most amperage for a power supply someone needs is around two or three amps. The sensitivity for current limiting is fully adjustable. Have fun
Test instruments are considered to be some of the most useful tools available when constructing a project. They are also considered to be the most
expensive tools one could buy. For instance, a power supply of any quality and usefulness can range from several hundred dollars to several thousand
dollars. The alternative to buying a power supply is to build one. The power supply in this article has a voltage range from 0 to 40V and a current
range from 0 to 2 amps with current limiting set by the user. The quality of the supply is determined by the time and care the builder takes while
How It Works:
The power supply is best understood when divided into separate parts.
The first parts to look at are the two power supply sections. The output supply section consists of XFMR1, Br1, C1, and C2. They supply the
appropriate voltage and current required at the output. The IC supply consists of XFMR2, Br2, and C3. The two power supply sections must be separate
from each other because a floating ground is required for IC1.
The next section is the voltage control. RV1 and R2 determine the operating point of a constant current source out of pin 3 of IC1. By varying RV1
the maximum output voltage will be set.

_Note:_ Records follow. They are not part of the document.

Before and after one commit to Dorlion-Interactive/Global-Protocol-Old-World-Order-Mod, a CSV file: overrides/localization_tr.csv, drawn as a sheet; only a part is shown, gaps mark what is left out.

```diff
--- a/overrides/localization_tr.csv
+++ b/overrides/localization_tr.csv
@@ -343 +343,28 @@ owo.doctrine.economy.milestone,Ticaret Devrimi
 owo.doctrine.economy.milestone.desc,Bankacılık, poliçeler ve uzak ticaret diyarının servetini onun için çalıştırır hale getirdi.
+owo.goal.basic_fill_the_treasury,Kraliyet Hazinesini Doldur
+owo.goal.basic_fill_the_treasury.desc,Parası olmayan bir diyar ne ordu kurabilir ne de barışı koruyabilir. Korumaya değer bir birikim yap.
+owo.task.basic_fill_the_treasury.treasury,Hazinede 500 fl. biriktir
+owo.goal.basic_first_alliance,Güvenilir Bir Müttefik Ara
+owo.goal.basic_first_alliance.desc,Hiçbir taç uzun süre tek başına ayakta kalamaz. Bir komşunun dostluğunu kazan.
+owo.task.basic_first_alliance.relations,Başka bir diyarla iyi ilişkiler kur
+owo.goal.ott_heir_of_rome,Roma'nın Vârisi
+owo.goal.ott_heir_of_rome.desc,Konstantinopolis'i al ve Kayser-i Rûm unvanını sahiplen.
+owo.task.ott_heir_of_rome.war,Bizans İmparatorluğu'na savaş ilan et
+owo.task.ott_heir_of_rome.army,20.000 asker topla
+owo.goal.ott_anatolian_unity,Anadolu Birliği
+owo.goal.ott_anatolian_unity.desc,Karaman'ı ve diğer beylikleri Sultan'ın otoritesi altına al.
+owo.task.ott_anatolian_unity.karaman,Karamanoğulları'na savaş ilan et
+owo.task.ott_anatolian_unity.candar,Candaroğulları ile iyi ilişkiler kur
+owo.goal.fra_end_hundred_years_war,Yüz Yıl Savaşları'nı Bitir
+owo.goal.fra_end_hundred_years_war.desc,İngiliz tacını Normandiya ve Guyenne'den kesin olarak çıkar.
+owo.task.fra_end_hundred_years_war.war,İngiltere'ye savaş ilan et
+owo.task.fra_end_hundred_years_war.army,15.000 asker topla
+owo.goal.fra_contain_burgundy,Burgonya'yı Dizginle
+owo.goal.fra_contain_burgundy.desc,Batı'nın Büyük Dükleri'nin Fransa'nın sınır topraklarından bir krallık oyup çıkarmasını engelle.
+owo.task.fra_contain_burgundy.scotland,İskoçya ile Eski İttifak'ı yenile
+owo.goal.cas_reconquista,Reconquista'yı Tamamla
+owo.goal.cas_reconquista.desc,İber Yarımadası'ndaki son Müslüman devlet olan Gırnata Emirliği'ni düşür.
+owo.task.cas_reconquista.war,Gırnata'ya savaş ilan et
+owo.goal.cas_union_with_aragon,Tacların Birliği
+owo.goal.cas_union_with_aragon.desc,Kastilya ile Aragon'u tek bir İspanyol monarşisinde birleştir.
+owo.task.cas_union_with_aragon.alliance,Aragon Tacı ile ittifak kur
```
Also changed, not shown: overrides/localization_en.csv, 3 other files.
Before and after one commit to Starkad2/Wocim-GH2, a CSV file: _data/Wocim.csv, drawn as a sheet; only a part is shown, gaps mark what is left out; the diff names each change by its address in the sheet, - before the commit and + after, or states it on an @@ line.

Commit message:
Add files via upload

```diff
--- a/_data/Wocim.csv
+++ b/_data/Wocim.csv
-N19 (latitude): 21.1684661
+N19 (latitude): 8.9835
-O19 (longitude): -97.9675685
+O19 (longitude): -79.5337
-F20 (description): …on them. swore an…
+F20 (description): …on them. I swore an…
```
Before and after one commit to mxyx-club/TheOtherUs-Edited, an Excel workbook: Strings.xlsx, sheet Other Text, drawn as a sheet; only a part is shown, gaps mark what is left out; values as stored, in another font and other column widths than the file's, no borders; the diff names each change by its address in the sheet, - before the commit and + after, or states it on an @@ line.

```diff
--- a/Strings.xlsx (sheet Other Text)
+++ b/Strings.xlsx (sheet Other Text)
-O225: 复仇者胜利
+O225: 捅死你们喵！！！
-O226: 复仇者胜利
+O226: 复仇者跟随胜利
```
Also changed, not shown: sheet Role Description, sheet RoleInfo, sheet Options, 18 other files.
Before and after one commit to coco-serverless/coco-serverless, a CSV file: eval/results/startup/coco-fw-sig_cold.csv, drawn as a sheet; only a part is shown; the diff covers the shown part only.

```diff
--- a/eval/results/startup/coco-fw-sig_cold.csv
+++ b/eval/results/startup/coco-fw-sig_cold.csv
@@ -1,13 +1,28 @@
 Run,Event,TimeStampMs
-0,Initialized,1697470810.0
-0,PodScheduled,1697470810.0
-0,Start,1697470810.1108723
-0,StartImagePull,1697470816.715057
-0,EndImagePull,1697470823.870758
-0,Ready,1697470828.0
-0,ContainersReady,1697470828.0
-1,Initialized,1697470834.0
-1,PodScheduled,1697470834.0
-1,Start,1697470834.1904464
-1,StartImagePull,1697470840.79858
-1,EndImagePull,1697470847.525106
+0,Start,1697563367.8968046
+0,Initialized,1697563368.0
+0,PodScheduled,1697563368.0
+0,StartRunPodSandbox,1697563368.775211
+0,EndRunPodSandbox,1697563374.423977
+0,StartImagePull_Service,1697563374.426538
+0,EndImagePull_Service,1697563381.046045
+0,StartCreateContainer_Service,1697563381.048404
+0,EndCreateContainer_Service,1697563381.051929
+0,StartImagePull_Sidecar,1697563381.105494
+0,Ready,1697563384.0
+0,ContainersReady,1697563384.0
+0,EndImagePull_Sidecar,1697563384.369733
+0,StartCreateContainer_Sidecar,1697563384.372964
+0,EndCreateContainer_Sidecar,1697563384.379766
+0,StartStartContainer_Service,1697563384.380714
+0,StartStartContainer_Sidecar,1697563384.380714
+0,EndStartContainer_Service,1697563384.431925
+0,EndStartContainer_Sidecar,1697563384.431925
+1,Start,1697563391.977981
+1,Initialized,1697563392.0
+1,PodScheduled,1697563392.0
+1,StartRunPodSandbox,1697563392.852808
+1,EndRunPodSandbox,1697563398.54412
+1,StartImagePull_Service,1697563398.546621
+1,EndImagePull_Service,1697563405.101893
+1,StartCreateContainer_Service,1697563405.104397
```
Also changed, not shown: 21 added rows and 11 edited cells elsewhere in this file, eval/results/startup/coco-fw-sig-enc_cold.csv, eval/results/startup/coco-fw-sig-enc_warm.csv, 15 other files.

Pins 8 and 9 are inputs to a high gain differential amplifier contained in IC1. By adjusting potentiometer P1
the voltage at pin 8 will vary; this will cause the voltage at the output to change until it is equal to the voltage at pin 8. Due to the high gain of
the differential amplifier the voltage at pins 8 and 9 will always remain equal.
The current control section is next. Pin 12 of IC1 is an internal voltage reference, used with RV2 and R3 they set the maximum output current. RV2 is
adjusted to limit the maximum output current to 2 amps. The inputs to the high gain differential amplifier of the current control section are pins 10
and 11 of IC1. By adjusting potentiometer P2 the maximum voltage across R5 and R6 before current limiting are set. This voltage is proportional to
the output current, therefore the maximum output current will be set.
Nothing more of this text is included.